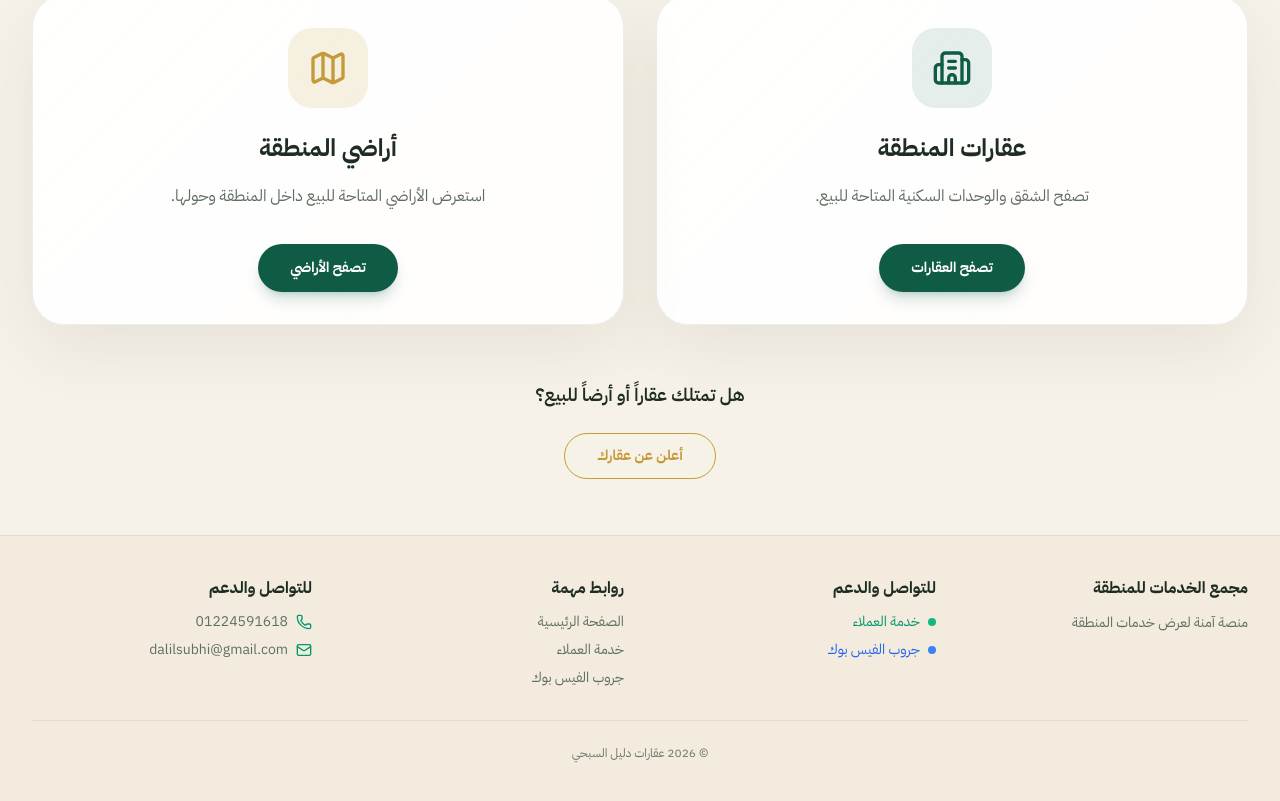
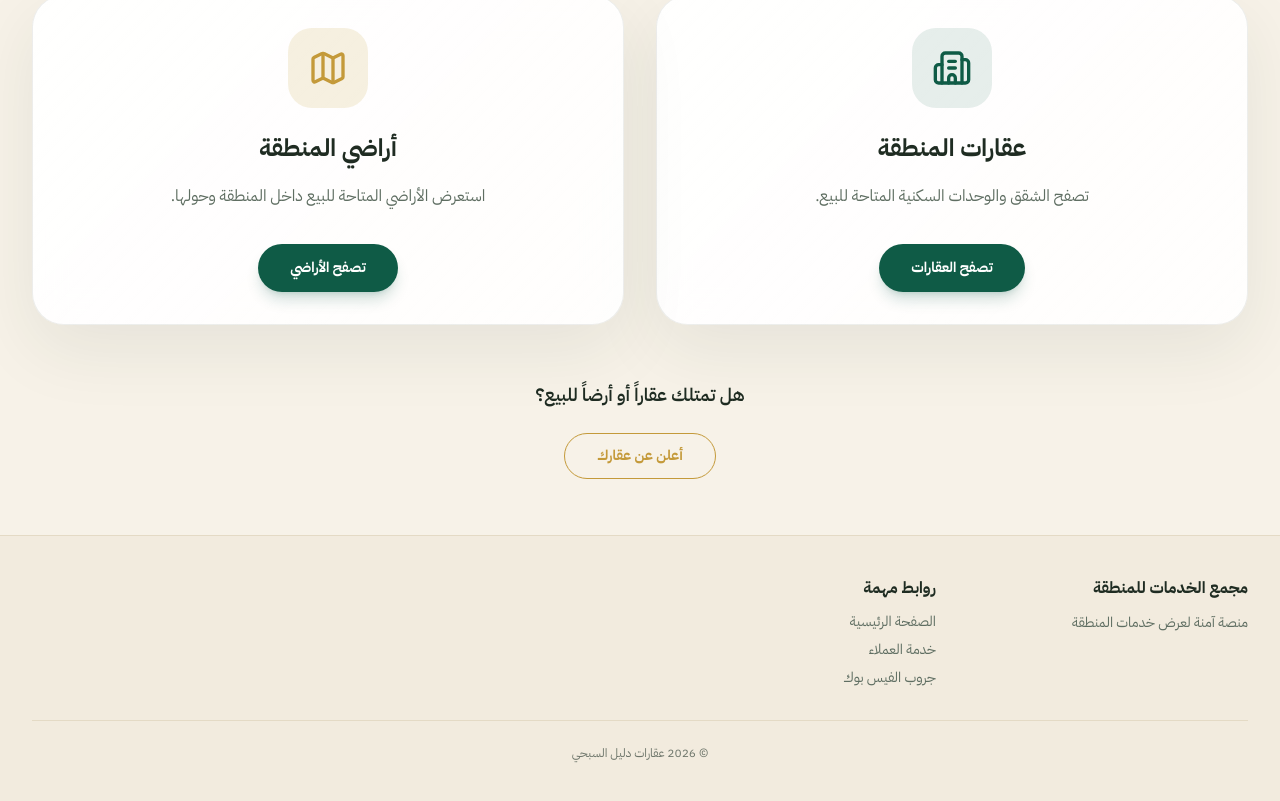
Before and after one commit to mohabx116-creator/dalilsubhi-realestate-web, a React (Vite) app: page / in a window 1280 px wide. Shown: the part 340-1141 px from the top of the page. Built offline with nearby package versions, Linux system fonts and the light colour scheme; no server answers.

Commit message:
Simplify real estate footer

```diff
--- a/src/components/layout/PublicRealEstateShell.tsx
+++ b/src/components/layout/PublicRealEstateShell.tsx
@@ -1,4 +1,4 @@
-import { Home, Mail, Megaphone, Phone } from 'lucide-react';
+import { Home, Megaphone } from 'lucide-react';
 import { Link, Outlet } from 'react-router-dom';
 import dalilSubhiLogo from '../../assets/dalil-subhi-logo.jpg';
 import { ROUTES } from '../../lib/constants/routes';
@@ -48,30 +48,6 @@ export function PublicRealEstateShell() {
             </div>
 
             <div className="space-y-3">
-              <h3 className="text-base font-bold text-[#1f2c22]">للتواصل والدعم</h3>
-              <div className="mt-2 flex flex-col gap-2">
-                <a
-                  href="https://chat.whatsapp.com/ECEZfbsvjlU43eDvKa9XUu"
-                  target="_blank"
-                  rel="noopener noreferrer"
-                  className="inline-flex w-fit items-center gap-2 text-sm text-emerald-600 transition-colors hover:text-emerald-700"
-                >
-                  <span className="h-2 w-2 rounded-full bg-emerald-500" />
-                  خدمة العملاء
-                </a>
-                <a
-                  href="https://www.facebook.com/share/g/1CzbCwjugk/?mibextid=KtfwRi"
-                  target="_blank"
-                  rel="noopener noreferrer"
-                  className="inline-flex w-fit items-center gap-2 text-sm text-blue-600 transition-colors hover:text-blue-700"
-                >
-                  <span className="h-2 w-2 rounded-full bg-blue-500" />
-                  جروب الفيس بوك
-                </a>
-              </div>
-            </div>
-
-            <div className="space-y-3">
               <h3 className="text-base font-bold text-[#1f2c22]">روابط مهمة</h3>
               <ul className="space-y-2 text-sm text-[#5f6e62]">
                 <li>
@@ -107,27 +83,6 @@ export function PublicRealEstateShell() {
               </ul>
             </div>
 
-            <div className="space-y-3">
-              <h3 className="text-base font-bold text-[#1f2c22]">للتواصل والدعم</h3>
-              <div className="mt-2 flex flex-col gap-2">
-                <a
-                  className="flex w-fit items-center gap-2 text-sm text-[#5f6e62] transition-colors hover:text-emerald-700"
-                  href="https://wa.me/201224591618"
-                  target="_blank"
-                  rel="noopener noreferrer"
-                >
-                  <Phone className="h-4 w-4 text-emerald-600" />
-                  <span dir="ltr">01224591618</span>
-                </a>
-                <a
-                  className="flex w-fit items-center gap-2 text-sm text-[#5f6e62] transition-colors hover:text-emerald-700"
-                  href="mailto:dalilsubhi@gmail.com"
-                >
-                  <Mail className="h-4 w-4 text-emerald-600" />
-                  <span dir="ltr">dalilsubhi@gmail.com</span>
-                </a>
-              </div>
-            </div>
           </div>
 
           <div className="mt-8 border-t border-[#e4dac5] pt-6 text-center">
```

→ What this task involves: Write out each line above that contains the word "PublicRealEstateShell".

→ Result:
--- a/src/components/layout/PublicRealEstateShell.tsx
+++ b/src/components/layout/PublicRealEstateShell.tsx
@@ -48,30 +48,6 @@ export function PublicRealEstateShell() {
@@ -107,27 +83,6 @@ export function PublicRealEstateShell() {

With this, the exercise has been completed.